Exercise aim | From the data that follows, copy every line holding the string "SizedBox".

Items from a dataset
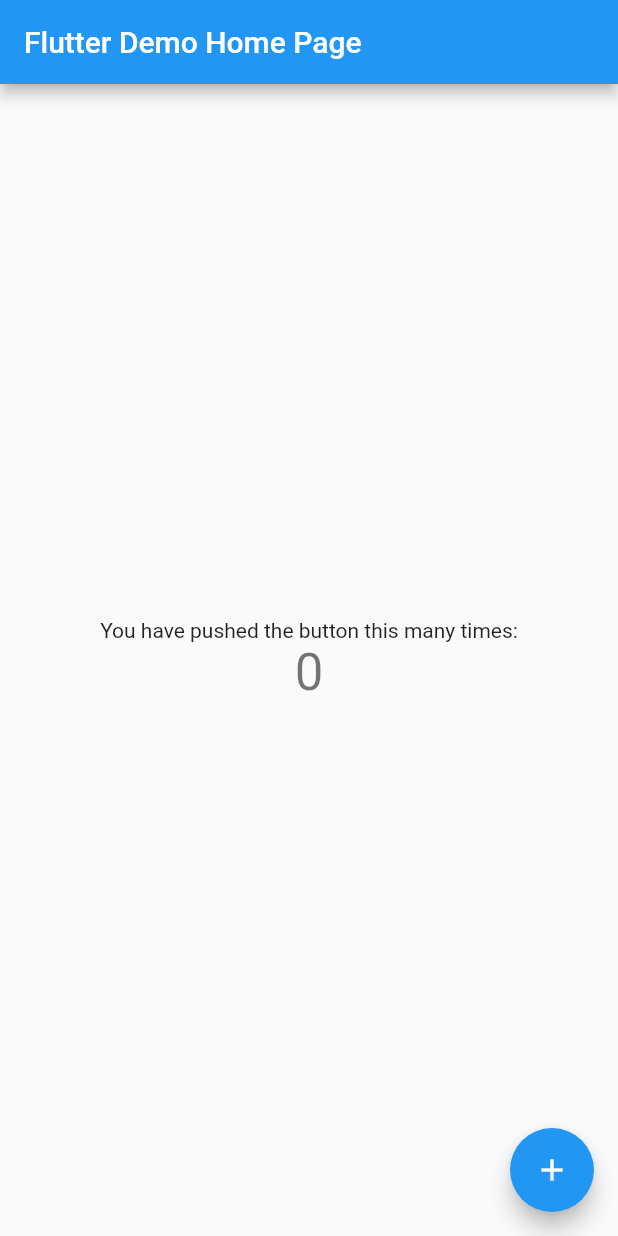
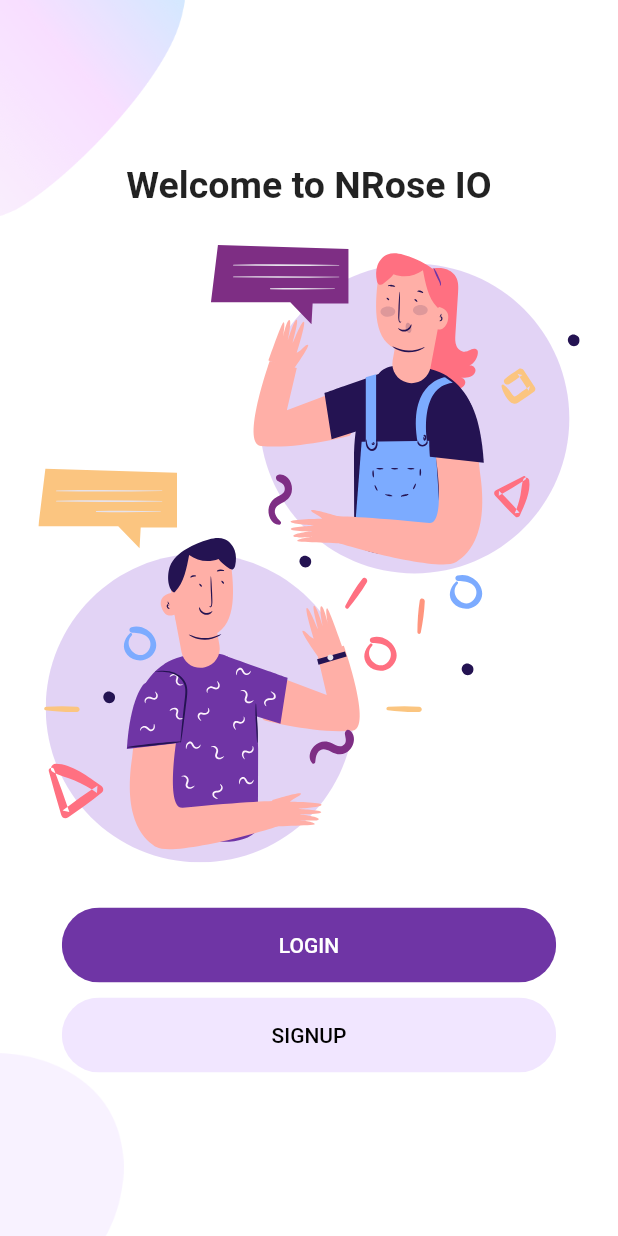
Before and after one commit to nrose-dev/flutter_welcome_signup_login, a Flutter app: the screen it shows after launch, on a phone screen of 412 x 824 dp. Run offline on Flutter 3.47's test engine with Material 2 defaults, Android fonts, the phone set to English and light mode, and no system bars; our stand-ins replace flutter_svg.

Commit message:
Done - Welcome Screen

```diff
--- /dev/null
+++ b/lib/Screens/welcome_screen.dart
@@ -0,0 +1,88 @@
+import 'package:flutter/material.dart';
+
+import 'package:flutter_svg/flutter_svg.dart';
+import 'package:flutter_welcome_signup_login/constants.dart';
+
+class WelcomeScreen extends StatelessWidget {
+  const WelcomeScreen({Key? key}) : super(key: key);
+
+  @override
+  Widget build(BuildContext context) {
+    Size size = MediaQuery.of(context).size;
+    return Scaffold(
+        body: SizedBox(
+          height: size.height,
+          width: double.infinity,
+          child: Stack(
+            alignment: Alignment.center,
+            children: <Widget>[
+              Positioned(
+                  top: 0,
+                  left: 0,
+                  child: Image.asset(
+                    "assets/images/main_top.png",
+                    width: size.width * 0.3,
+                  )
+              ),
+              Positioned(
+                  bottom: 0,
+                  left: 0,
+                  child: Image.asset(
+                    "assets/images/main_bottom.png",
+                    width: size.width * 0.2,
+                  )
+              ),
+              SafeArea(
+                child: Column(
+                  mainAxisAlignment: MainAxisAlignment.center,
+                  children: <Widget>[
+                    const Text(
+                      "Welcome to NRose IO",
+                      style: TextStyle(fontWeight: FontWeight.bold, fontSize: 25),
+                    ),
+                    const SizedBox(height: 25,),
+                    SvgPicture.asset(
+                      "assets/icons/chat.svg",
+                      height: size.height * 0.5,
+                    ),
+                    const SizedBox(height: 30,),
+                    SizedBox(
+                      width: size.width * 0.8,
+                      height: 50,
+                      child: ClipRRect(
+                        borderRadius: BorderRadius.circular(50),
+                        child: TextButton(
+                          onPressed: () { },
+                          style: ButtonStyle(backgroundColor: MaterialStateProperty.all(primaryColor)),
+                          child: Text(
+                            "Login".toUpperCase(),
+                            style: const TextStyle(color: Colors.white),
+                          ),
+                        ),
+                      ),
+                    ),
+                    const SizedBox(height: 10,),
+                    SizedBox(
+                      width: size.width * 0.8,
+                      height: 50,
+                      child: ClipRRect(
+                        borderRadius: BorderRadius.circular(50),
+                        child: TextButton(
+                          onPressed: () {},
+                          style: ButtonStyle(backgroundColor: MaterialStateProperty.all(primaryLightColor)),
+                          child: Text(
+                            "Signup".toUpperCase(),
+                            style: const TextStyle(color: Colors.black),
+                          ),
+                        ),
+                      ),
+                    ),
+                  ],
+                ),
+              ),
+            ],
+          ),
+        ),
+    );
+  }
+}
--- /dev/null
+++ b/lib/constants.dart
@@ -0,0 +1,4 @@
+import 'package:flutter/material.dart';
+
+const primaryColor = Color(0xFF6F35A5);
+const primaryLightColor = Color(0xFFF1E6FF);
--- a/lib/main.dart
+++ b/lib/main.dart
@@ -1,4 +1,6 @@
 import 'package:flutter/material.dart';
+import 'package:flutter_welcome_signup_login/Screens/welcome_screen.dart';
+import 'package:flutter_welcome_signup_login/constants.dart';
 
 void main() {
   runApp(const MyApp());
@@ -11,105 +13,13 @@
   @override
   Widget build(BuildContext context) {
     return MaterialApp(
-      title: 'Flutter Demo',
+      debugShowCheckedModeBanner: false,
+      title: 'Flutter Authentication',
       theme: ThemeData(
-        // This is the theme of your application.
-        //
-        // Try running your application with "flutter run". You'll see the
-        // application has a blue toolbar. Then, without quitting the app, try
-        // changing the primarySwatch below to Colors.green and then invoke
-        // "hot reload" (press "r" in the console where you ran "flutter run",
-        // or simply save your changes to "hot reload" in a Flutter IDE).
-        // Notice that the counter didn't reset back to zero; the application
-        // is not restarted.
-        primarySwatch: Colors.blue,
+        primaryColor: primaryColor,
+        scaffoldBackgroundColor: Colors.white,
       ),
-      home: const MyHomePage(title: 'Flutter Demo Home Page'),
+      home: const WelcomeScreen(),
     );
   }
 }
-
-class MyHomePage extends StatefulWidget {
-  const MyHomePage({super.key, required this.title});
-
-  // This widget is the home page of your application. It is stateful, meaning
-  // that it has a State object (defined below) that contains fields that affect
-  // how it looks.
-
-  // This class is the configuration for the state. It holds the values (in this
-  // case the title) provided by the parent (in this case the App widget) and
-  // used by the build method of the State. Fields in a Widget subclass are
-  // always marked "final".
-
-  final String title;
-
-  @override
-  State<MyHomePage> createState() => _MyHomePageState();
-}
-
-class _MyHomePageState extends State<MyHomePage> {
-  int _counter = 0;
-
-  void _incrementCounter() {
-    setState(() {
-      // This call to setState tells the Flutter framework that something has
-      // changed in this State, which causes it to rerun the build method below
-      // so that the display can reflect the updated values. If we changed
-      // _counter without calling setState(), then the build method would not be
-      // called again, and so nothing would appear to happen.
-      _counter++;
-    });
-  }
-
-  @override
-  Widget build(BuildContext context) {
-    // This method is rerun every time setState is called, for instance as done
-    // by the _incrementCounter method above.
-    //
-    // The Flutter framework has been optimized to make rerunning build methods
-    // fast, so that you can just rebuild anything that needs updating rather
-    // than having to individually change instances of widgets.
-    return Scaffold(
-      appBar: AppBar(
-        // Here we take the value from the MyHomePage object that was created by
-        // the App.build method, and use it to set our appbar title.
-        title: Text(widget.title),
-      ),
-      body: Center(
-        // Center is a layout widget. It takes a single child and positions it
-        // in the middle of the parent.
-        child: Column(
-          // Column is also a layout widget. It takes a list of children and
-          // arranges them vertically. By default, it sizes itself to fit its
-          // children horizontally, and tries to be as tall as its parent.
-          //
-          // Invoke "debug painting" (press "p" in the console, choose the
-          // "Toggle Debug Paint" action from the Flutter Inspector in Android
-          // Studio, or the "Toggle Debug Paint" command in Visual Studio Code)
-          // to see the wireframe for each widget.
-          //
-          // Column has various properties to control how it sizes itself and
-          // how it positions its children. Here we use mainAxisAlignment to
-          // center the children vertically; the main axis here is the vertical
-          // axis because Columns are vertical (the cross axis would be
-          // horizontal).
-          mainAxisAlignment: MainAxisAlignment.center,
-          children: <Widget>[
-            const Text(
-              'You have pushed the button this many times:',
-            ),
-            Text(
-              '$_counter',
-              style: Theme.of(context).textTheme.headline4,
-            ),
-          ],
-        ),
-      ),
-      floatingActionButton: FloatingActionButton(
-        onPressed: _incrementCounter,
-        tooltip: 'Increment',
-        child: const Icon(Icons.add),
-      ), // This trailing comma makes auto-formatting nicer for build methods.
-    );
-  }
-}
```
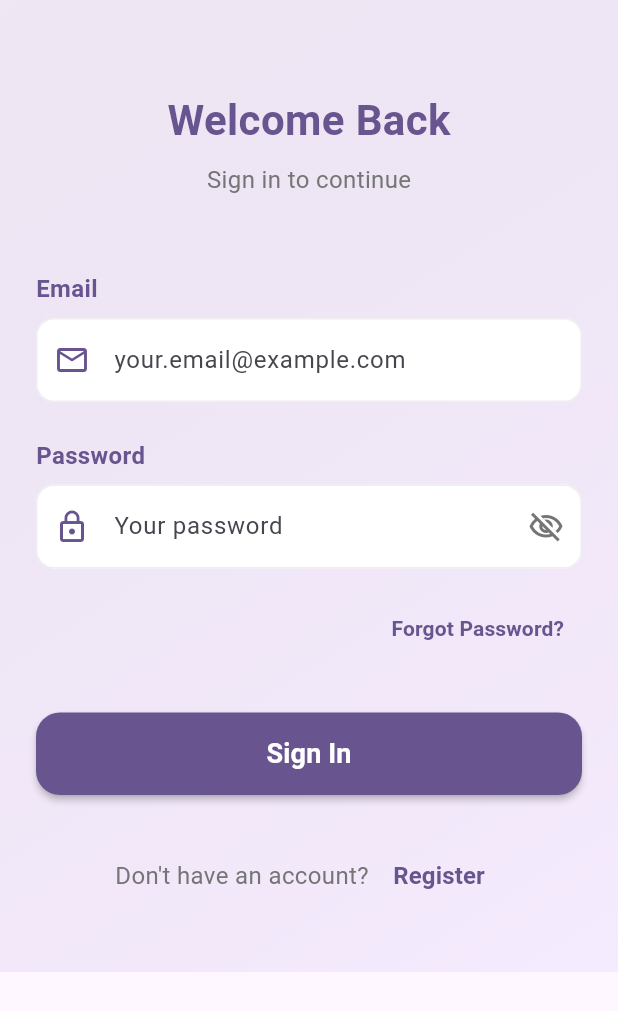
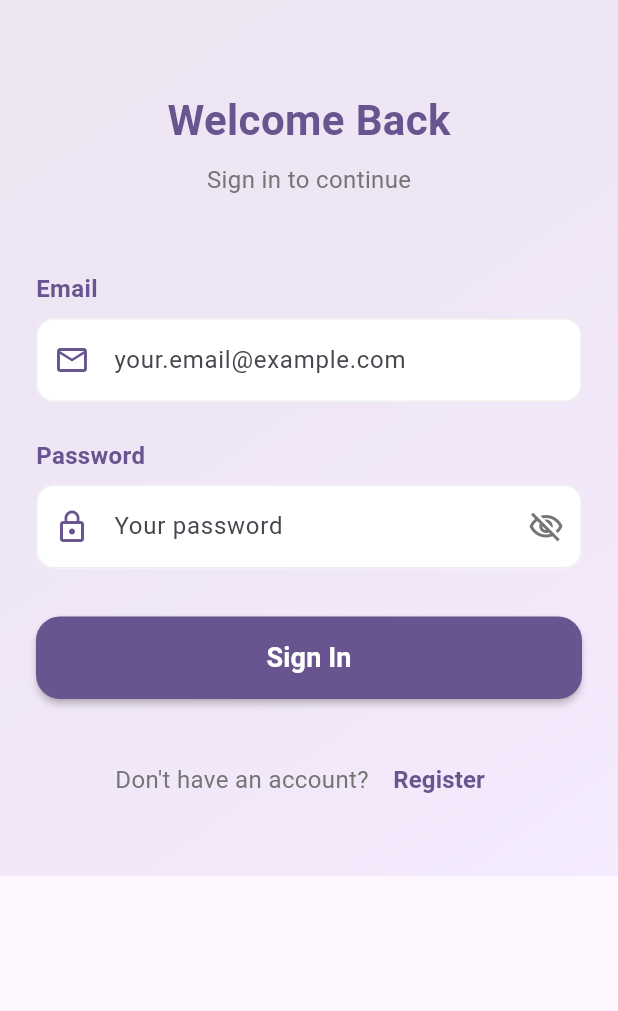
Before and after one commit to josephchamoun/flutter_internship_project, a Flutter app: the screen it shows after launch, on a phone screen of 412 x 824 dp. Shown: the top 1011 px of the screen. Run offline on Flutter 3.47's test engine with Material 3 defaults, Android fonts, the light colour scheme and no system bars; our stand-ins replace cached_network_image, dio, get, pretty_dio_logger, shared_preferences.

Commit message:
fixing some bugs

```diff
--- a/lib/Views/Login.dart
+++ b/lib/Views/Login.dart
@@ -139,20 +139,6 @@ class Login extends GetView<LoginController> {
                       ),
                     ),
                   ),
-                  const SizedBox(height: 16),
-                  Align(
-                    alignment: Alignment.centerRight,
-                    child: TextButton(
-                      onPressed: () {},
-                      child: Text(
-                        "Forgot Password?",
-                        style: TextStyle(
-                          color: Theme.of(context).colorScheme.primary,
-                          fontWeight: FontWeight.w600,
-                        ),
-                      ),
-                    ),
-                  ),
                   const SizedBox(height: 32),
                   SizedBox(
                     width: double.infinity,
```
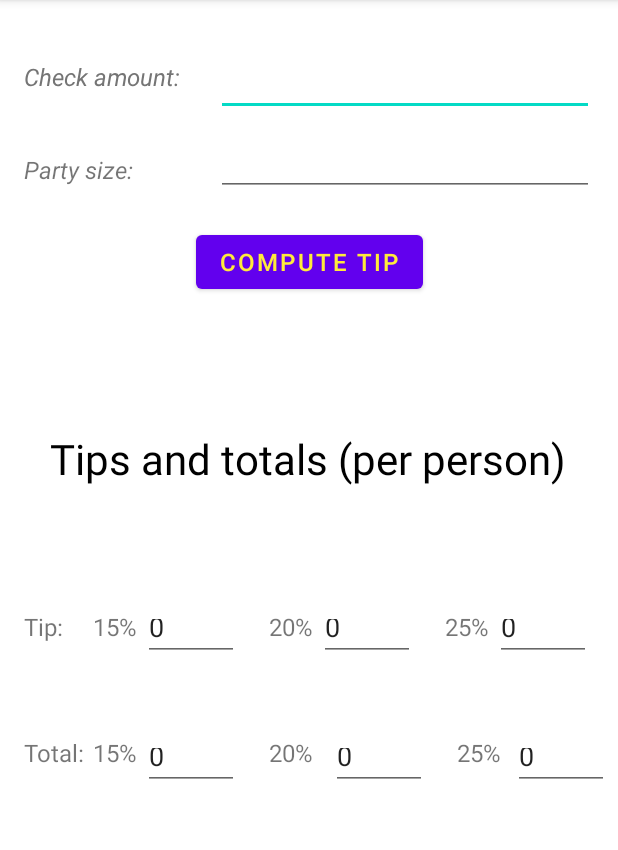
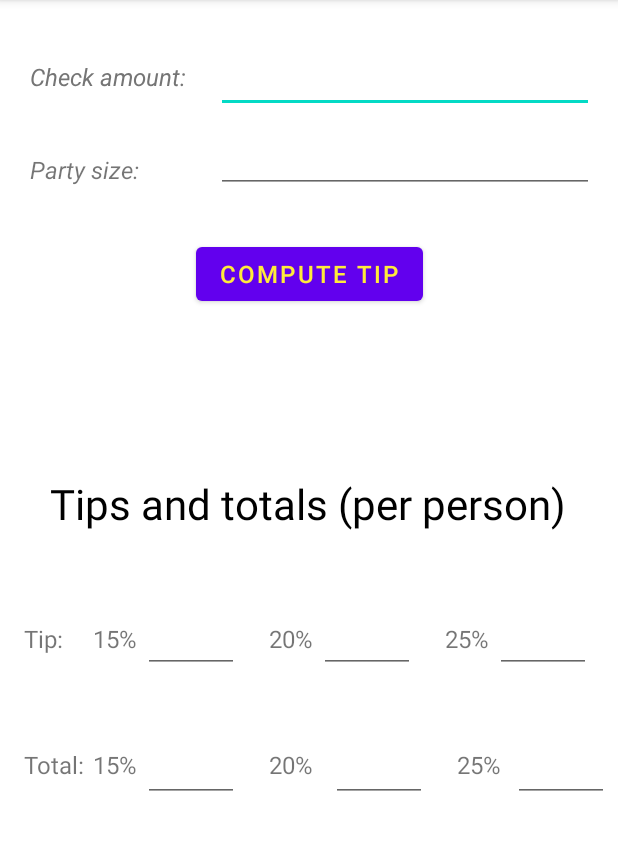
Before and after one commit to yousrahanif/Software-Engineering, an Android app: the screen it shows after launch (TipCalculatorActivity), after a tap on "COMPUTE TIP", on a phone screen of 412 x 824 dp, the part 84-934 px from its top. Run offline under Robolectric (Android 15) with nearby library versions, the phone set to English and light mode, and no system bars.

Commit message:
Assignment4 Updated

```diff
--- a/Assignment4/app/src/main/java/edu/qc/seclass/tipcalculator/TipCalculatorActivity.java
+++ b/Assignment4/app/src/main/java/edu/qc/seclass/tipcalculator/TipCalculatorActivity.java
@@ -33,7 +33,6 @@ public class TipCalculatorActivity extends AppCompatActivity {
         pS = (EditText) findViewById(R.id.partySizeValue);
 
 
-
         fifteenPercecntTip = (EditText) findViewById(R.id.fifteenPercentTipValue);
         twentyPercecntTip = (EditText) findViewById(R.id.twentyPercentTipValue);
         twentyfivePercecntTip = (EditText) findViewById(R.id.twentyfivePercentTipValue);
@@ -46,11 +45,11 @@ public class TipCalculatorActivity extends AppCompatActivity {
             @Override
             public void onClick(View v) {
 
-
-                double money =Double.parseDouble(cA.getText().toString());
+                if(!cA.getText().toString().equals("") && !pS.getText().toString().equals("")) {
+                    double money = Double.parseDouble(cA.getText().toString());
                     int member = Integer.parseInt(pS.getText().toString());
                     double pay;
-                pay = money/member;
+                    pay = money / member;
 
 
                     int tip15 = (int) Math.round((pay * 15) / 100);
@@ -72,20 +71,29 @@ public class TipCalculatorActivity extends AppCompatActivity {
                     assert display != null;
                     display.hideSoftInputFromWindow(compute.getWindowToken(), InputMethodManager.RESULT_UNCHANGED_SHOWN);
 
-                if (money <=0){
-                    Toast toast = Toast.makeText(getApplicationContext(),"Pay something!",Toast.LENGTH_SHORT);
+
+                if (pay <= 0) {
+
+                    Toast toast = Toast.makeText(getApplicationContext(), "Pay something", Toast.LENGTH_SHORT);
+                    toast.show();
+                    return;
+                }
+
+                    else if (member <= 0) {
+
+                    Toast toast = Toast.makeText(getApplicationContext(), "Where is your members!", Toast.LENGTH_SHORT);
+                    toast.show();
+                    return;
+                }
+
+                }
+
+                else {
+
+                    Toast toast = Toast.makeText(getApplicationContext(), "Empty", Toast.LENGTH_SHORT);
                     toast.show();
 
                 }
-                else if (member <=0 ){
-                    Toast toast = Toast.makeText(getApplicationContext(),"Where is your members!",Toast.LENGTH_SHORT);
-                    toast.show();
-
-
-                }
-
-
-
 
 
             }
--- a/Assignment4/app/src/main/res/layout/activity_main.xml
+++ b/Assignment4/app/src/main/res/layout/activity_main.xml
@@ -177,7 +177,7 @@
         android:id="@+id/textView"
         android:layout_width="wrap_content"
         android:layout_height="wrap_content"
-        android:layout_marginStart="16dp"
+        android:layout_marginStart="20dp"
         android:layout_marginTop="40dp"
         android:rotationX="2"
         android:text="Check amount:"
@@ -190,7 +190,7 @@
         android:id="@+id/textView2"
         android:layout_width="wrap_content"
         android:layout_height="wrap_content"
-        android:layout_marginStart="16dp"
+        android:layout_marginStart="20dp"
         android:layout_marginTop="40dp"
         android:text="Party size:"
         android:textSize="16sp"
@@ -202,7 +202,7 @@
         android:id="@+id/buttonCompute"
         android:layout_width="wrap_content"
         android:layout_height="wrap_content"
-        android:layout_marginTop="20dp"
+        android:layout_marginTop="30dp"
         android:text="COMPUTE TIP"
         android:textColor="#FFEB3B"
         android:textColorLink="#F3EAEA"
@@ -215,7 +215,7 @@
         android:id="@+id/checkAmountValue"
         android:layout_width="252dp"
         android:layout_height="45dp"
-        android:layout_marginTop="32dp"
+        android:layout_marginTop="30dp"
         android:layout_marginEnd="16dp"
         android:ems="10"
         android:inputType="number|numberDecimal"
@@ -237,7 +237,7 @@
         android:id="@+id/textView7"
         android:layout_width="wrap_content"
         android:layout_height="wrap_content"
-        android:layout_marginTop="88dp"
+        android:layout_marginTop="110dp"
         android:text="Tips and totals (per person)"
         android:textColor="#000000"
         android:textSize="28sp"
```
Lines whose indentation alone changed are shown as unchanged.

Task solution |
+        body: SizedBox(
+                    const SizedBox(height: 25,),
+                    const SizedBox(height: 30,),
+                    SizedBox(
+                    const SizedBox(height: 10,),
+                    SizedBox(
-                  const SizedBox(height: 16),
                   const SizedBox(height: 32),
                   SizedBox(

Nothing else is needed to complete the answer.